nets.   Netting needles are common,  especially in the New
Kingdom and Roman times.
Faience was made as early as predynastic times, and by the
Third Dynasty had reached a high degree of excellence (see
Fig. 5, facing p. 127). It consists of a body material of very fine,
clean, angular grains of quartz without any visible admixture of
clay or other ingredient. The quartz has the appearance of
having been artificially powdered. The adhesive most probably
used was natron from the Wady Natrun. In the experiments
conducted by Mr. Lucas a mixture of quartz powder strongly
fired with 10 per cent, of natron produced a mass closely resem-
bling ancient faience. After heating, only about 3 per cent, of
the natron remained in combination, the rest having volatilized.
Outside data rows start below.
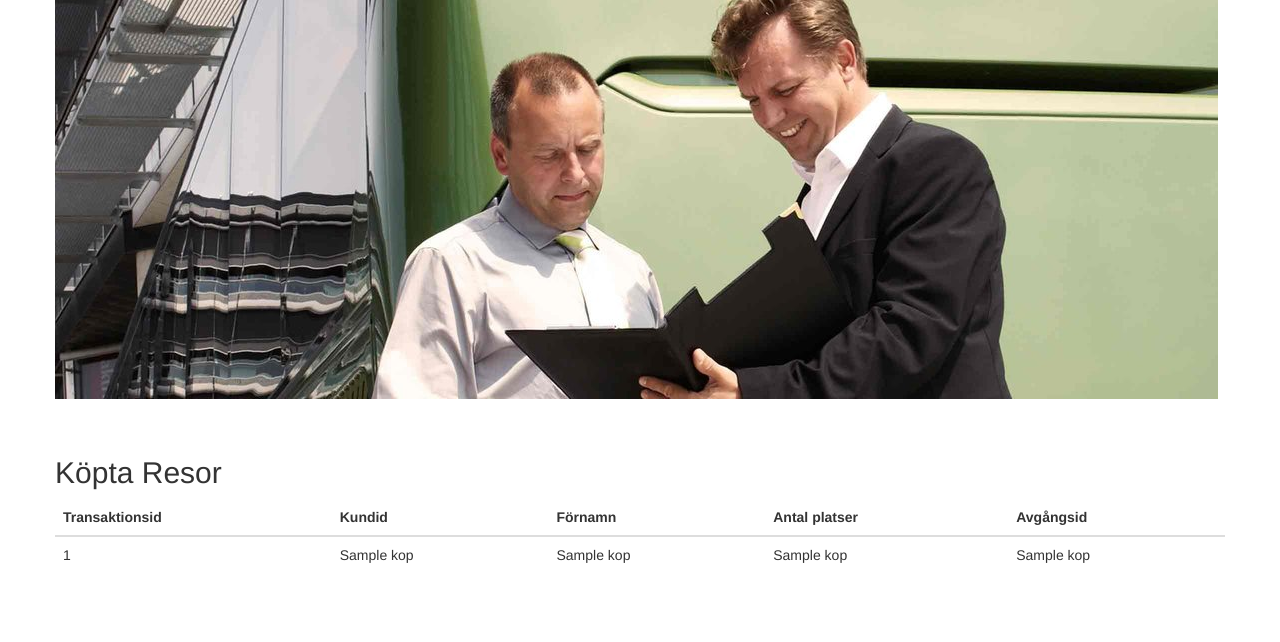
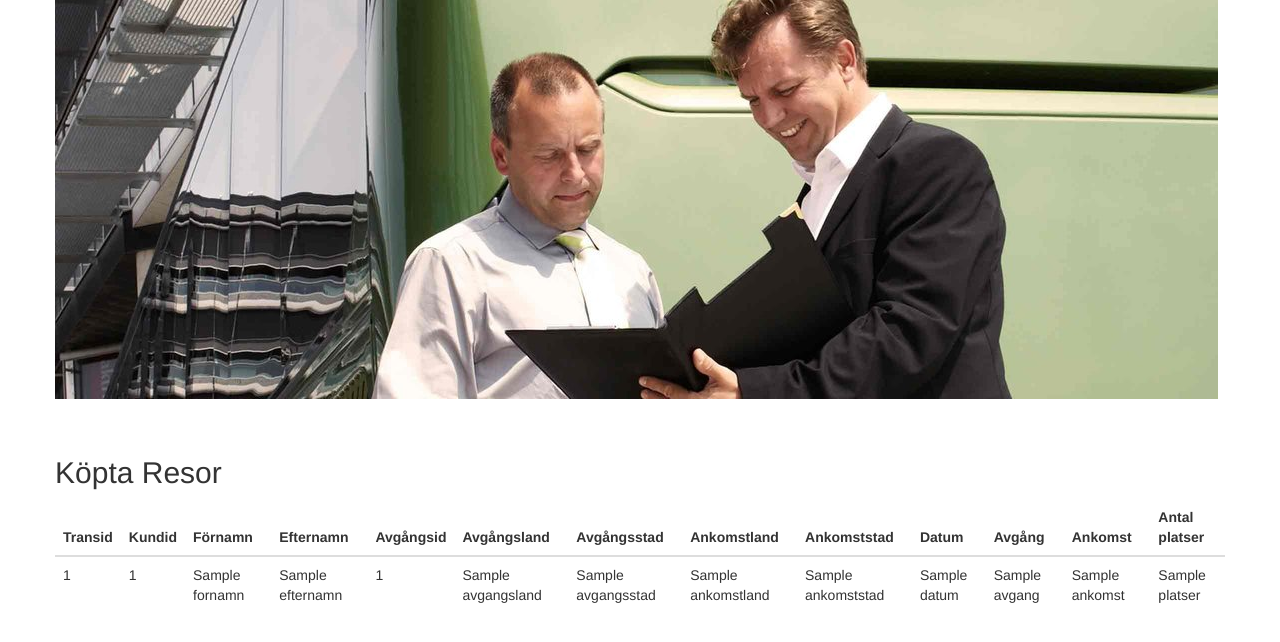
Before and after one commit to alexandermasud/Mortfors, a Flask app: page /kop in a window 1280 px wide. Shown: the part 71-713 px from the top of the page. Run offline with Flask 2, Linux system fonts and the light colour scheme; a database or web service that is not in the repository returns one stand-in record (values such as "Sample title"); some libraries are stand-ins or nearby versions.

Commit message:
Join fixat!

```diff
--- a/App/app.py
+++ b/App/app.py
@@ -25,7 +25,7 @@ def kop():
     cur = conn.cursor()
     #Query
     try:
-        cur.execute("SELECT * FROM kop")
+        cur.execute("SELECT kop.transaktionsid, kop.kundid, kund.fornamn, kund.efternamn, kop.avgangsid, resa.avgangsland, resa.avgangsstad, resa.ankomstland, resa.ankomststad, resa.datum, resa.avgang, resa.ankomst, kop.platser FROM resa JOIN kop ON kop.avgangsid=resa.avgangsid JOIN kund ON kund.kundid=kop.kundid;")
     except:
         print("Fel när koden kördes!")
     results = cur.fetchall()
@@ -108,8 +108,6 @@ def regchauffor():
         return redirect(url_for('chaufforer'))
     else:
         return flash("Något gick fel")
-
-
 
 
 
@@ -208,9 +206,8 @@ def kopa():
     if request.method == 'POST':
 
         kundid = request.form['kundid']
-        fornamn = request.form['fornamn']
+        avgangsid = request.form['avgangsid']
         new_koptaplatser = int(request.form['koptaplatser'])
-        avgangsid = request.form['avgangsid']
 
 
 
@@ -229,9 +226,6 @@ def kopa():
         query2 = ("SELECT * FROM resa")
 
 
-        query3 = ("INSERT INTO kop(kundid, fornamn, platser, avgangsid) VALUES(%s, %s, %s, %s)")
-        data = (kundid, fornamn, new_koptaplatser, avgangsid)
-
         for i in res_platser:
             for j in i:
                 if j - new_koptaplatser >= 0:
@@ -244,8 +238,8 @@ def kopa():
                     cur = conn.cursor()
 
 
-                    query3 = ("INSERT INTO kop(kundid, fornamn, platser, avgangsid) VALUES(%s, %s, %s, %s)")
-                    data = (kundid, fornamn, new_koptaplatser, avgangsid)
+                    query3 = ("INSERT INTO kop(kundid, avgangsid, platser) VALUES(%s, %s, %s)")
+                    data = (kundid, avgangsid, new_koptaplatser)
 
                     cur.execute(query3, data)
                     conn.commit()
--- a/App/templates/kop.html
+++ b/App/templates/kop.html
@@ -169,11 +169,7 @@
         </div>
 
 
-
-
-
         <div class="row">
-
 
 
  <h2>Köpta Resor</h2>
@@ -181,11 +177,19 @@
   <table class="table">
     <thead>
       <tr>
-        <th>Transaktionsid</th>
+        <th>Transid</th>
         <th>Kundid</th>
         <th>Förnamn</th>
+        <th>Efternamn</th>
+        <th>Avgångsid</th>
+        <th>Avgångsland</th>
+        <th>Avgångsstad</th>
+        <th>Ankomstland</th>
+        <th>Ankomststad</th>
+        <th>Datum</th>
+        <th>Avgång</th>
+        <th>Ankomst</th>
         <th>Antal platser</th>
-        <th>Avgångsid</th>
 
       </tr>
     </thead>
@@ -198,6 +202,15 @@
         <td>{{kop[2]}}</td>
         <td>{{kop[3]}}</td>
         <td>{{kop[4]}}</td>
+        <td>{{kop[5]}}</td>
+        <td>{{kop[6]}}</td>
+        <td>{{kop[7]}}</td>
+        <td>{{kop[8]}}</td>
+        <td>{{kop[9]}}</td>
+        <td>{{kop[10]}}</td>
+        <td>{{kop[11]}}</td>
+        <td>{{kop[12]}}</td>
+
       </tr>
       {% endfor %}
     </tbody>
```
Also changed, not shown: App/db.sql (+5 -6 lines), App/templates/resor-sok.html (+9 -14 lines).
Since the number of analyses of ancient faience are still com-
paratively few, this may account for the adhesive not having
been recorded. The usual method of making faience objects
was by casting them in pottery moulds, of which thousands
have been discovered of all periods. It is possible, however, that
in certain cases the fused mass of quartz and natron was carved
as if it were stone. Faience was used for vases, statuettes,
amulets and inlay. It can take a high glaze, but the method
of its application is still uncertain; in fact, although most careful
experiments are now being carried out, we are still only able
to give the broad lines of the process of faience manufacture.
The chemical composition of glass and glaze is identical (Fig.
10, facing p. 134), namely the result of a complete fusion of
quartz sand containing calcium carbonate with natron or plant
ashes and colouring matter. The term glaze is used when the
substance is applied to some material such as stone or faience,
while glass is applied to objects made entirely of this substance.
Glazed beads are known from the predynastic period, but the
specimens of glass ascribed to periods earlier than the beginning
of the Eighteenth Dynasty are all of somewhat dubious date.
Blown glass is not known until the Roman period; the Egyptian